Christchurch (Māori: Ōtautahi) is the largest city in the South Island of New Zealand and the seat of the Canterbury Region. The Christchurch urban area lies on the South Island's east coast, just north of Banks Peninsula. It is home to 381,800 residents, making it New Zealand's third most-populous urban area behind Auckland and Wellington.
The city was named by the Canterbury Association, which settled the surrounding province of Canterbury. The name of Christchurch was agreed on at the first meeting of the association on 27 March 1848. It was suggested by John Robert Godley, who had attended Christ Church, Oxford. Some early writers called the town Christ Church, but it was recorded as Christchurch in the minutes of the management committee of the association. Christchurch became a city by Royal Charter on 31 July 1856, making it officially the oldest established city in New Zealand.

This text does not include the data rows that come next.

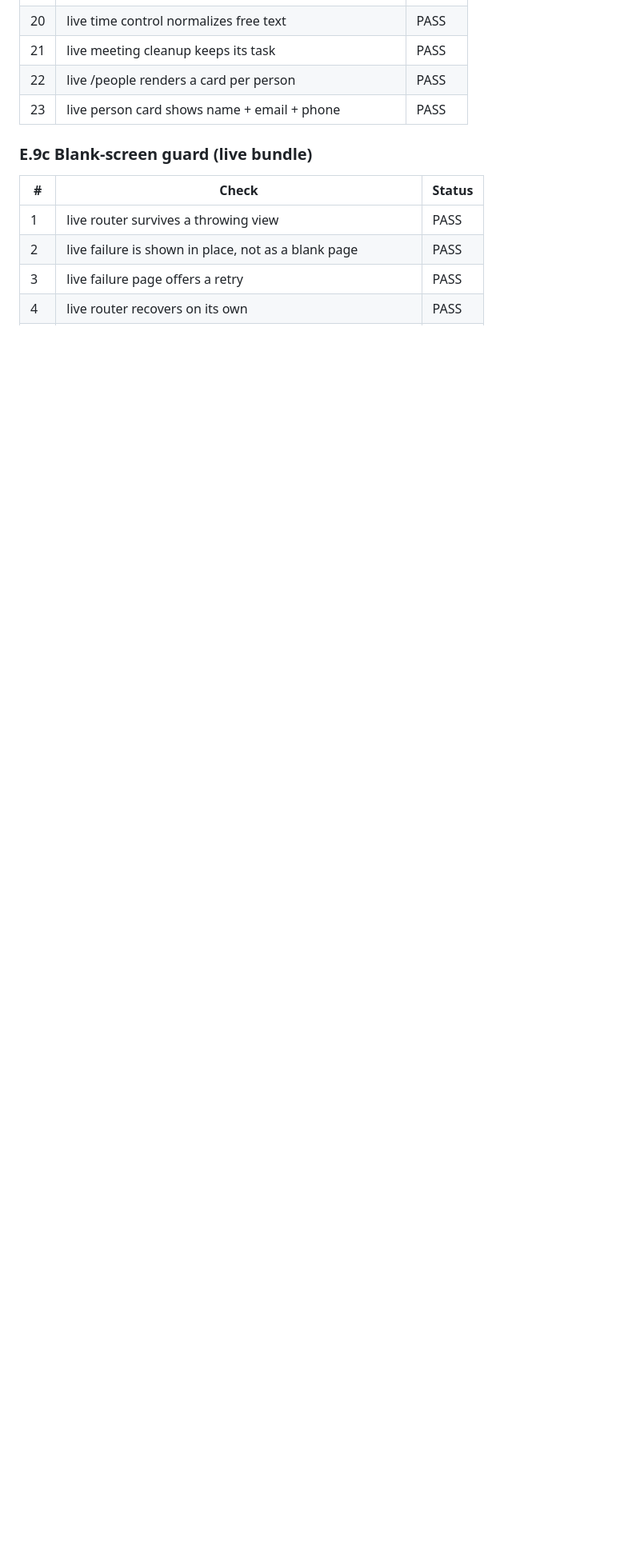
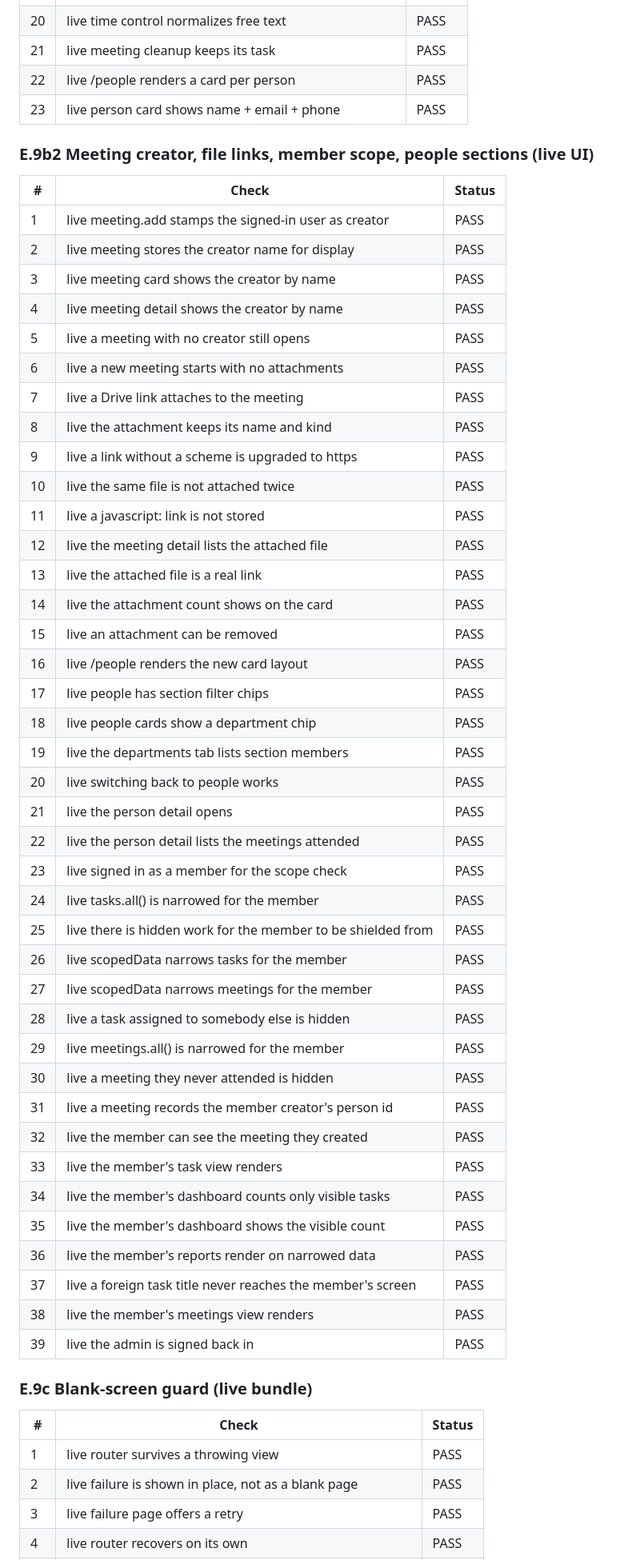
Before and after one commit to CashAppSy/ZMS, a Markdown page: TEST-REPORT.md, the part around one of its changes. Shown at 80% size. Rendered like a GitHub page; blank space fills up the shorter version.

Commit message:
TEST-REPORT.md: refresh after the meetings/people/scope deploy - 212 checks green on the live dev bundle (meeting creator, file-link attachments, member-scoped reads including the dashboard/report leak fix, People sections, PM logo)

```diff
--- a/TEST-REPORT.md
+++ b/TEST-REPORT.md
@@ -267,6 +267,50 @@
 | 22 | live /people renders a card per person | PASS |
 | 23 | live person card shows name + email + phone | PASS |
 
+### E.9b2 Meeting creator, file links, member scope, people sections (live UI)
+
+| # | Check | Status |
+|---|---|---|
+| 1 | live meeting.add stamps the signed-in user as creator | PASS |
+| 2 | live meeting stores the creator name for display | PASS |
+| 3 | live meeting card shows the creator by name | PASS |
+| 4 | live meeting detail shows the creator by name | PASS |
+| 5 | live a meeting with no creator still opens | PASS |
+| 6 | live a new meeting starts with no attachments | PASS |
+| 7 | live a Drive link attaches to the meeting | PASS |
+| 8 | live the attachment keeps its name and kind | PASS |
+| 9 | live a link without a scheme is upgraded to https | PASS |
+| 10 | live the same file is not attached twice | PASS |
+| 11 | live a javascript: link is not stored | PASS |
+| 12 | live the meeting detail lists the attached file | PASS |
+| 13 | live the attached file is a real link | PASS |
+| 14 | live the attachment count shows on the card | PASS |
+| 15 | live an attachment can be removed | PASS |
+| 16 | live /people renders the new card layout | PASS |
+| 17 | live people has section filter chips | PASS |
+| 18 | live people cards show a department chip | PASS |
+| 19 | live the departments tab lists section members | PASS |
+| 20 | live switching back to people works | PASS |
+| 21 | live the person detail opens | PASS |
+| 22 | live the person detail lists the meetings attended | PASS |
+| 23 | live signed in as a member for the scope check | PASS |
+| 24 | live tasks.all() is narrowed for the member | PASS |
+| 25 | live there is hidden work for the member to be shielded from | PASS |
+| 26 | live scopedData narrows tasks for the member | PASS |
+| 27 | live scopedData narrows meetings for the member | PASS |
+| 28 | live a task assigned to somebody else is hidden | PASS |
+| 29 | live meetings.all() is narrowed for the member | PASS |
+| 30 | live a meeting they never attended is hidden | PASS |
+| 31 | live a meeting records the member creator's person id | PASS |
+| 32 | live the member can see the meeting they created | PASS |
+| 33 | live the member's task view renders | PASS |
+| 34 | live the member's dashboard counts only visible tasks | PASS |
+| 35 | live the member's dashboard shows the visible count | PASS |
+| 36 | live the member's reports render on narrowed data | PASS |
+| 37 | live a foreign task title never reaches the member's screen | PASS |
+| 38 | live the member's meetings view renders | PASS |
+| 39 | live the admin is signed back in | PASS |
+
 ### E.9c Blank-screen guard (live bundle)
 
 | # | Check | Status |
```
Also changed, not shown: other parts of TEST-REPORT.md (+7 -7 lines).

The river that flows through the centre of the city (its banks now largely forming an urban park) was named Avon at the request of the pioneering Deans brothers after the Scottish River Avon, which rises in the Ayrshire hills near what was their grandfather's farm and flows into the Clyde.
The usual Māori name for Christchurch is Ōtautahi ("the place of Tautahi"). This was originally the name of a specific site by the Avon River near present-day Kilmore Street and the Christchurch Central Fire Station. The site was a seasonal dwelling of Ngāi Tahu chief Te Potiki Tautahi, whose main home was Port Levy on Banks Peninsula. The Ōtautahi name was adopted in the 1930s. Prior to that the Ngāi Tahu generally referred to the Christchurch area as Karaitiana, a transliteration of the English word Christian. The city's name is often abbreviated by New Zealanders to Chch. In New Zealand Sign Language, the city's name is the fingerspelled letter C (made by forming the hand into a C shape) signed twice, with the second to the right of the first, while mouthing "Christchurch".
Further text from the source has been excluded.